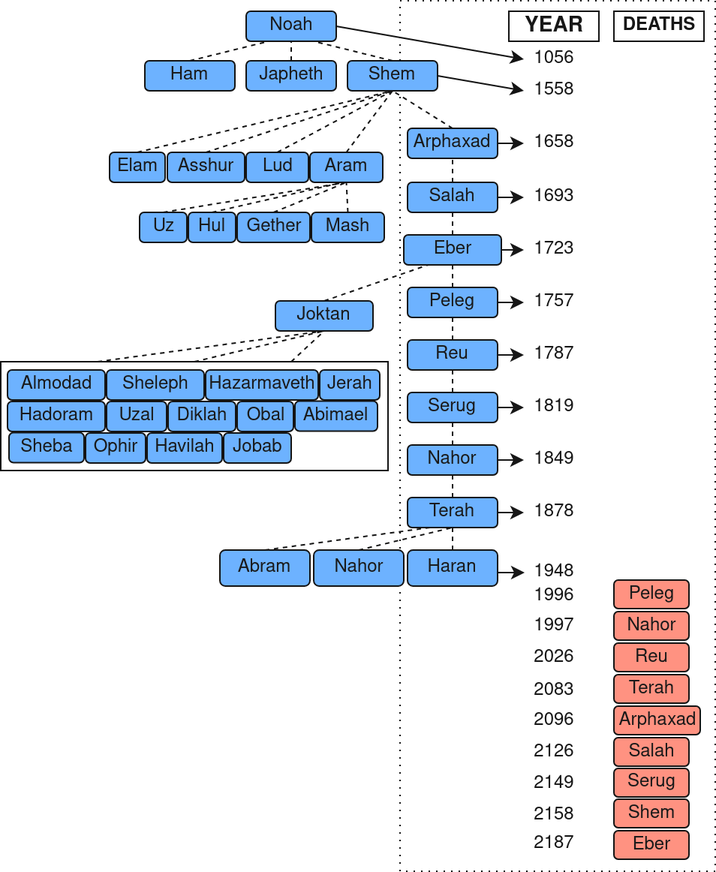
Before: images/genealogies/shems_genealogy.png, a diagram exported from draw.io (torodean/bible-notes). Source tidied: cells renumbered, new cells last; positions are measured from the earlier drawing's top-left corner, leaving out a move shared by most shapes.
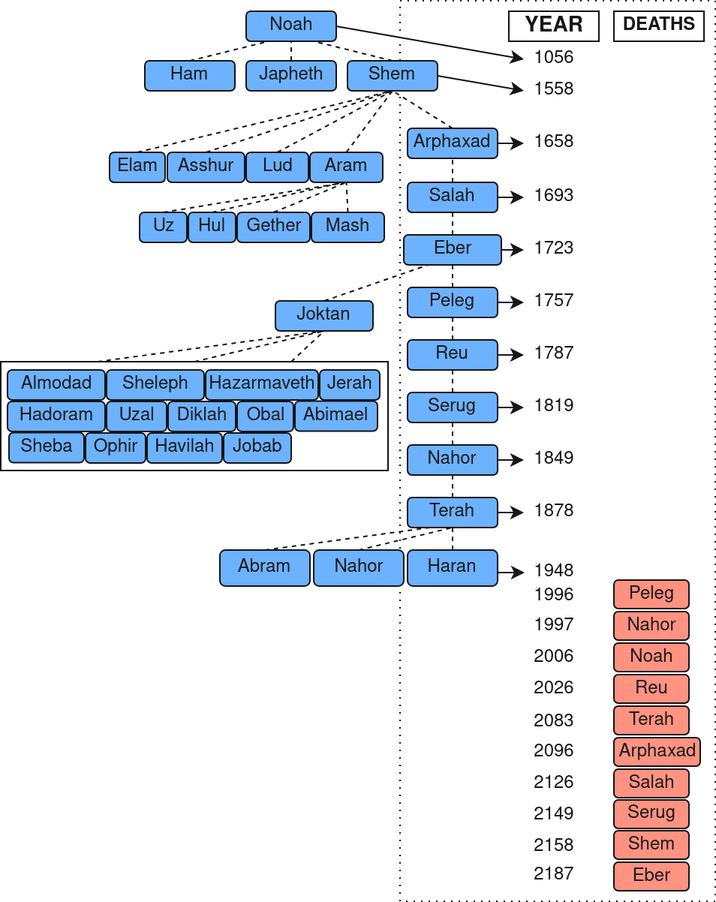
Above is the later version.

Diff of the diagram source:
```diff
@@ -3,7 +3,7 @@
     <mxCell id="0" />
     <mxCell id="1" parent="0" />
     <mxCell id="2" style="rounded=0;whiteSpace=wrap;html=1;fillColor=none;dashed=1;dashPattern=1 4;strokeColor=light-dark(#000000,#141414);" parent="1" vertex="1">
-      <mxGeometry x="266" width="210" height="580" as="geometry" />
+      <mxGeometry x="266" width="210" height="600" as="geometry" />
     </mxCell>
     <mxCell id="3" style="rounded=0;whiteSpace=wrap;html=1;fillColor=none;strokeColor=light-dark(#000000,#141414);" parent="1" vertex="1">
       <mxGeometry y="240.5" width="258" height="72.5" as="geometry" />
@@ -84,7 +84,7 @@
       <mxGeometry relative="1" as="geometry" />
     </mxCell>
     <mxCell id="29" value="Arphaxad" style="rounded=1;whiteSpace=wrap;html=1;fillColor=#e51400;fontColor=light-dark(#000000,#1A1A1A);strokeColor=light-dark(#000000,#141414);align=center;" parent="1" vertex="1">
-      <mxGeometry x="408.5" y="470" width="57.5" height="19" as="geometry" />
+      <mxGeometry x="408.5" y="491" width="57.5" height="19" as="geometry" />
     </mxCell>
     <mxCell id="30" style="endArrow=classic;html=1;rounded=0;exitX=1;exitY=0.5;exitDx=0;exitDy=0;strokeColor=light-dark(#000000,#171717);fontColor=light-dark(#000000,#E9E9E9);" parent="1" edge="1" source="16" target="18">
       <mxGeometry relative="1" as="geometry" />
@@ -153,48 +153,48 @@
       <mxGeometry relative="1" as="geometry" />
     </mxCell>
     <mxCell id="51" value="Shem" style="rounded=1;whiteSpace=wrap;html=1;fillColor=#e51400;fontColor=light-dark(#000000,#1A1A1A);strokeColor=light-dark(#000000,#141414);align=center;" parent="1" vertex="1">
-      <mxGeometry x="408.5" y="532" width="50" height="19" as="geometry" />
+      <mxGeometry x="408.5" y="553" width="50" height="19" as="geometry" />
     </mxCell>
     <mxCell id="52" style="endArrow=classic;html=1;rounded=0;entryX=1;entryY=0.5;entryDx=0;entryDy=0;exitX=0;exitY=0.5;exitDx=0;exitDy=0;strokeColor=none;fontColor=light-dark(#000000,#E9E9E9);" parent="1" edge="1" source="51">
       <mxGeometry relative="1" as="geometry">
-        <mxPoint x="388.5" y="542" as="targetPoint" />
+        <mxPoint x="388.5" y="563" as="targetPoint" />
       </mxGeometry>
     </mxCell>
     <mxCell id="53" value="&lt;div&gt;2158&lt;/div&gt;" style="text;html=1;align=center;verticalAlign=middle;whiteSpace=wrap;rounded=0;strokeColor=none;fontColor=light-dark(#000000,#171717);" parent="1" vertex="1">
-      <mxGeometry x="348.5" y="533" width="40" height="20" as="geometry" />
+      <mxGeometry x="348.5" y="554" width="40" height="20" as="geometry" />
     </mxCell>
     <mxCell id="54" value="2096" style="text;html=1;align=center;verticalAlign=middle;whiteSpace=wrap;rounded=0;strokeColor=none;fontColor=light-dark(#000000,#171717);" parent="1" vertex="1">
-      <mxGeometry x="348.5" y="470" width="40" height="20" as="geometry" />
+      <mxGeometry x="348.5" y="491" width="40" height="20" as="geometry" />
     </mxCell>
     <mxCell id="55" value="2126" style="text;html=1;align=center;verticalAlign=middle;whiteSpace=wrap;rounded=0;strokeColor=none;fontColor=light-dark(#000000,#171717);" parent="1" vertex="1">
-      <mxGeometry x="348.5" y="490.5" width="40" height="20" as="geometry" />
+      <mxGeometry x="348.5" y="511.5" width="40" height="20" as="geometry" />
     </mxCell>
     <mxCell id="56" value="1996" style="text;html=1;align=center;verticalAlign=middle;whiteSpace=wrap;rounded=0;strokeColor=none;fontColor=light-dark(#000000,#171717);" parent="1" vertex="1">
       <mxGeometry x="348.5" y="387" width="40" height="20" as="geometry" />
     </mxCell>
     <mxCell id="57" value="2026" style="text;html=1;align=center;verticalAlign=middle;whiteSpace=wrap;rounded=0;strokeColor=none;fontColor=light-dark(#000000,#171717);" parent="1" vertex="1">
-      <mxGeometry x="348.5" y="428" width="40" height="20" as="geometry" />
+      <mxGeometry x="348.5" y="449" width="40" height="20" as="geometry" />
     </mxCell>
     <mxCell id="58" value="2149" style="text;html=1;align=center;verticalAlign=middle;whiteSpace=wrap;rounded=0;strokeColor=none;fontColor=light-dark(#000000,#171717);" parent="1" vertex="1">
-      <mxGeometry x="348.5" y="511.5" width="40" height="20" as="geometry" />
+      <mxGeometry x="348.5" y="532.5" width="40" height="20" as="geometry" />
     </mxCell>
     <mxCell id="59" value="1997" style="text;html=1;align=center;verticalAlign=middle;whiteSpace=wrap;rounded=0;strokeColor=none;fontColor=light-dark(#000000,#171717);" parent="1" vertex="1">
       <mxGeometry x="348.5" y="407" width="40" height="20" as="geometry" />
     </mxCell>
     <mxCell id="60" value="&lt;div&gt;Salah&lt;/div&gt;" style="rounded=1;whiteSpace=wrap;html=1;fillColor=#e51400;fontColor=light-dark(#000000,#1A1A1A);strokeColor=light-dark(#000000,#141414);align=center;" parent="1" vertex="1">
-      <mxGeometry x="408.5" y="491" width="50" height="19" as="geometry" />
+      <mxGeometry x="408.5" y="512" width="50" height="19" as="geometry" />
     </mxCell>
     <mxCell id="61" style="endArrow=classic;html=1;rounded=0;exitX=0;exitY=0.5;exitDx=0;exitDy=0;strokeColor=none;fontColor=light-dark(#000000,#E9E9E9);entryX=1;entryY=0.5;entryDx=0;entryDy=0;" parent="1" edge="1" source="60" target="55">
       <mxGeometry relative="1" as="geometry" />
     </mxCell>
     <mxCell id="62" value="Eber" style="rounded=1;whiteSpace=wrap;html=1;fillColor=#e51400;fontColor=light-dark(#000000,#1A1A1A);strokeColor=light-dark(#000000,#141414);align=center;" parent="1" vertex="1">
-      <mxGeometry x="408.5" y="553" width="50" height="19" as="geometry" />
+      <mxGeometry x="408.5" y="574" width="50" height="19" as="geometry" />
     </mxCell>
     <mxCell id="63" style="endArrow=classic;html=1;rounded=0;entryX=1;entryY=0.5;entryDx=0;entryDy=0;exitX=0;exitY=0.5;exitDx=0;exitDy=0;strokeColor=none;fontColor=light-dark(#000000,#E9E9E9);" parent="1" edge="1" source="62" target="64">
       <mxGeometry relative="1" as="geometry" />
     </mxCell>
     <mxCell id="64" value="&lt;div&gt;2187&lt;/div&gt;" style="text;html=1;align=center;verticalAlign=middle;whiteSpace=wrap;rounded=0;strokeColor=none;fontColor=light-dark(#000000,#171717);" parent="1" vertex="1">
-      <mxGeometry x="348.5" y="552" width="40" height="20" as="geometry" />
+      <mxGeometry x="348.5" y="573" width="40" height="20" as="geometry" />
     </mxCell>
     <mxCell id="65" value="Peleg" style="rounded=1;whiteSpace=wrap;html=1;fillColor=#e51400;fontColor=light-dark(#000000,#1A1A1A);strokeColor=light-dark(#000000,#141414);align=center;" parent="1" vertex="1">
       <mxGeometry x="408.5" y="386" width="50" height="19" as="geometry" />
@@ -205,13 +205,13 @@
       </mxGeometry>
     </mxCell>
     <mxCell id="67" value="Reu" style="rounded=1;whiteSpace=wrap;html=1;fillColor=#e51400;fontColor=light-dark(#000000,#1A1A1A);strokeColor=light-dark(#000000,#141414);align=center;" parent="1" vertex="1">
-      <mxGeometry x="408.5" y="428" width="50" height="19" as="geometry" />
+      <mxGeometry x="408.5" y="449" width="50" height="19" as="geometry" />
     </mxCell>
     <mxCell id="68" style="endArrow=classic;html=1;rounded=0;entryX=1;entryY=0.5;entryDx=0;entryDy=0;exitX=0;exitY=0.5;exitDx=0;exitDy=0;strokeColor=none;fontColor=light-dark(#000000,#E9E9E9);" parent="1" edge="1" source="67" target="57">
       <mxGeometry relative="1" as="geometry" />
     </mxCell>
     <mxCell id="69" value="Serug" style="rounded=1;whiteSpace=wrap;html=1;fillColor=#e51400;fontColor=light-dark(#000000,#1A1A1A);strokeColor=light-dark(#000000,#141414);align=center;" parent="1" vertex="1">
-      <mxGeometry x="408.5" y="511.5" width="50" height="19" as="geometry" />
+      <mxGeometry x="408.5" y="532.5" width="50" height="19" as="geometry" />
     </mxCell>
     <mxCell id="70" style="endArrow=classic;html=1;rounded=0;entryX=1;entryY=0.5;entryDx=0;entryDy=0;exitX=0;exitY=0.5;exitDx=0;exitDy=0;strokeColor=none;fontColor=light-dark(#000000,#E9E9E9);" parent="1" edge="1" source="69" target="58">
       <mxGeometry relative="1" as="geometry" />
@@ -223,15 +223,15 @@
       <mxGeometry relative="1" as="geometry" />
     </mxCell>
     <mxCell id="73" value="Terah" style="rounded=1;whiteSpace=wrap;html=1;fillColor=#e51400;fontColor=light-dark(#000000,#1A1A1A);strokeColor=light-dark(#000000,#141414);align=center;" parent="1" vertex="1">
-      <mxGeometry x="408.5" y="449" width="50" height="19" as="geometry" />
+      <mxGeometry x="408.5" y="470" width="50" height="19" as="geometry" />
     </mxCell>
     <mxCell id="74" style="endArrow=classic;html=1;rounded=0;entryX=1;entryY=0.5;entryDx=0;entryDy=0;exitX=0;exitY=0.5;exitDx=0;exitDy=0;strokeColor=none;fontColor=light-dark(#000000,#E9E9E9);" parent="1" edge="1" source="73">
       <mxGeometry relative="1" as="geometry">
-        <mxPoint x="388.5" y="459" as="targetPoint" />
+        <mxPoint x="388.5" y="480" as="targetPoint" />
       </mxGeometry>
     </mxCell>
     <mxCell id="75" value="&lt;div&gt;2083&lt;/div&gt;" style="text;html=1;align=center;verticalAlign=middle;whiteSpace=wrap;rounded=0;strokeColor=none;fontColor=light-dark(#000000,#171717);" parent="1" vertex="1">
-      <mxGeometry x="348.5" y="450" width="40" height="20" as="geometry" />
+      <mxGeometry x="348.5" y="471" width="40" height="20" as="geometry" />
     </mxCell>
     <mxCell id="76" value="Noah" style="rounded=1;whiteSpace=wrap;html=1;fillColor=#0050ef;fontColor=light-dark(#000000,#1A1A1A);strokeColor=light-dark(#000000,#141414);glass=0;shadow=0;" parent="1" vertex="1">
       <mxGeometry x="163.5" y="7" width="60" height="20" as="geometry" />
@@ -359,5 +359,14 @@
     <mxCell id="117" style="endArrow=none;dashed=1;html=1;rounded=0;exitX=0.75;exitY=0;exitDx=0;exitDy=0;strokeColor=light-dark(#000000,#141414);entryX=0.5;entryY=1;entryDx=0;entryDy=0;fontColor=light-dark(#000000,#1A1A1A);" parent="1" edge="1" source="3" target="97">
       <mxGeometry relative="1" as="geometry" />
     </mxCell>
+    <mxCell id="118" value="&lt;div&gt;2006&lt;/div&gt;" style="text;html=1;align=center;verticalAlign=middle;whiteSpace=wrap;rounded=0;strokeColor=none;fontColor=light-dark(#000000,#171717);" parent="1" vertex="1">
+      <mxGeometry x="348.5" y="428" width="40" height="20" as="geometry" />
+    </mxCell>
+    <mxCell id="119" value="Noah" style="rounded=1;whiteSpace=wrap;html=1;fillColor=#e51400;fontColor=light-dark(#000000,#1A1A1A);strokeColor=light-dark(#000000,#141414);align=center;" parent="1" vertex="1">
+      <mxGeometry x="408.5" y="428" width="50" height="19" as="geometry" />
+    </mxCell>
+    <mxCell id="120" style="endArrow=classic;html=1;rounded=0;entryX=1;entryY=0.5;entryDx=0;entryDy=0;exitX=0;exitY=0.5;exitDx=0;exitDy=0;strokeColor=none;fontColor=light-dark(#000000,#E9E9E9);" parent="1" edge="1" source="119" target="118">
+      <mxGeometry relative="1" as="geometry" />
+    </mxCell>
   </root>
 </mxGraphModel>
```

Task description:
Say how many of the lines above include the word "diagram", giving the figure alone.

Your solution:
2